Public Service as a Profession

"Careers focused on lifting up our communities – whether it's helping transform troubled schools or creating after-school programs or training workers for green jobs...are not always obvious, but today they are necessary. Solutions to our nation’s most challenging social problems are not going to come from Washington alone. Real innovation often starts with individuals who apply themselves to solve a problem right in their own community. That’s where the best ideas come from." 

- Michelle Obama, Former First Lady of the United States

Public service embodies the ethical principles of the common good, service to others, and social equity. Public service is important because the essential components of our society are largely carried out in the public sphere. For example, public service is central to education, health, justice, security, environmental protection, museums, and the arts. Employment in the public sector attracts individuals with special motivations, often based on a sense of duty or an intense inner commitment to a cause that extends beyond the pressures of the moment and the self. Those who work in public service institutions are personally motivated by making societal contributions, which extend beyond personal goals. They enter public service out of a desire to serve the common good and to connect with the larger community.

The parameters of public service continue to evolve and expand in order to meet the diverse needs of growing populations. The values framework of the public sector is becoming more complex as it embraces ideas from multidisciplinary approaches. To meet the needs of our communities, education, training and professional practice  in public service-related fields must continuously evolve to accommodate these developments.

Government and nonprofit organizations offer opportunities for building careers in public service. Government positions range from direct service providers to commissioners and cabinets secretaries. Typical employers include cities, towns, and townships; counties; school districts; courts; legislative agencies; state agencies; and federal departments. Nonprofit positions similarly include both hands-on direct service roles to operational roles including fundraising and leadership. Typically, employers include a range of nonprofit agencies, foundations, special interest groups, libraries, museums, historic sites, research organizations, and educational institutions.

In the educational resources section is an overview of a collection of public service narratives, "Ask me why I care," under "Tell your story." They were curated by the University of Nebraska at Omaha College of Public Affairs and Community Service in a Public Service Stories Project. Project Co-Directors are Dr. Mary Hamilton and Ms. Rita Paskowitz. The collection is presented in four groups and each group is accessible in the related VMPS galleries.
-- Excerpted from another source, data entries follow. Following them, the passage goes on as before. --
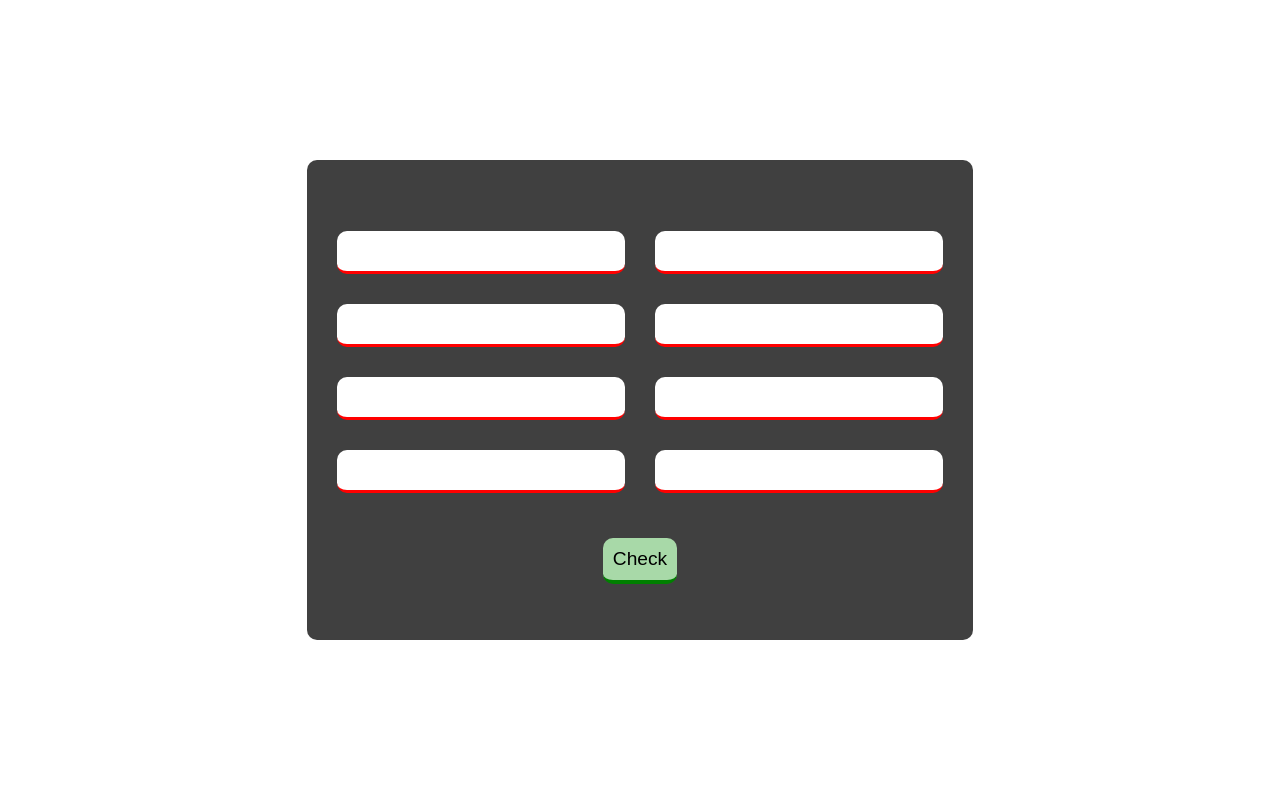
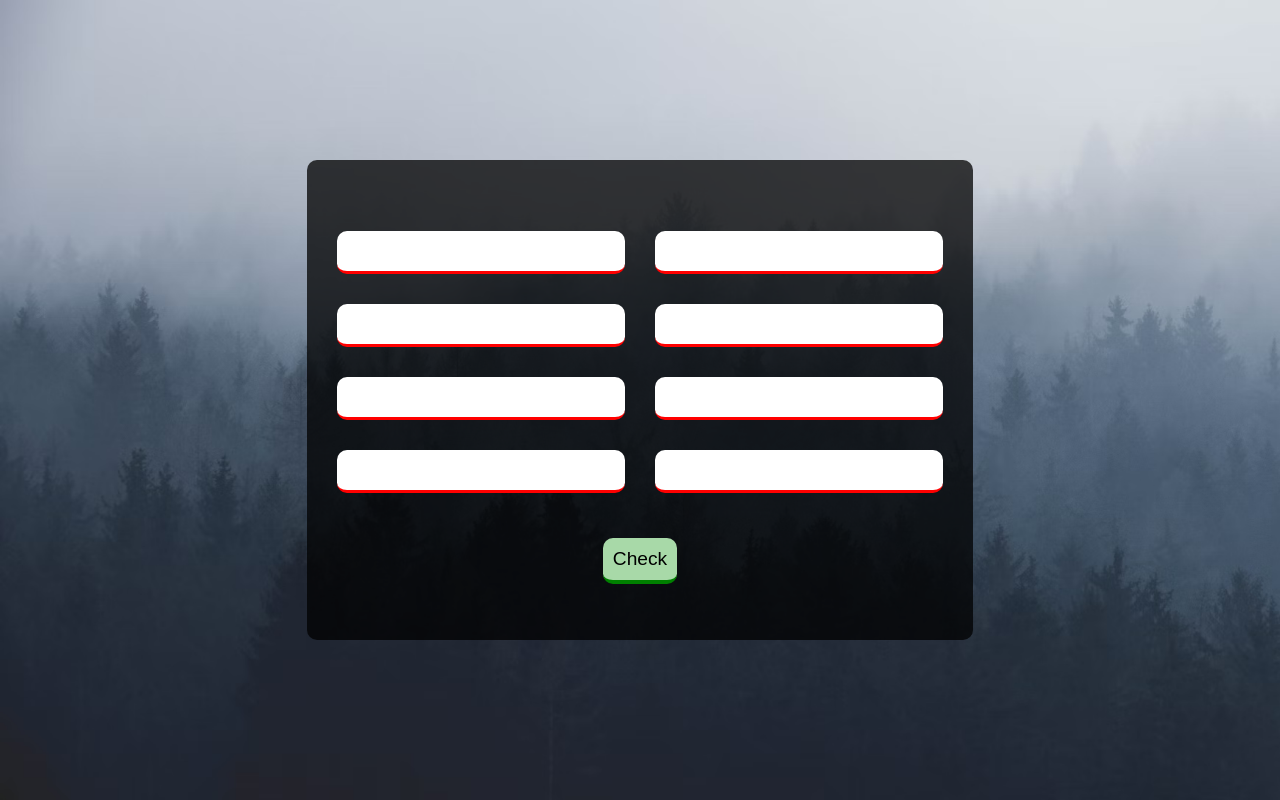
Before and after one commit to yaroslav1274/trianglepoint, a plain HTML site: page index.html in a window 1280 px wide. Drawn offline with Linux system fonts and the light colour scheme.

Commit message:
Update style.css

```diff
--- a/css/style.css
+++ b/css/style.css
@@ -49,7 +49,7 @@ input {
 /* ------------------------------ */
 
 body {
-  background-image: url("img/photo-1487621167305-5d248087c724.avif");
+  background-image: url("/img/photo-1487621167305-5d248087c724.avif");
   background-size: cover;
   display: flex;
   justify-content: center;
```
Each group includes a set of suggested assignments for students. Further details are provided in the Public Service Stories exhibit, which can be opened below in this gallery.

Public Service as a Profession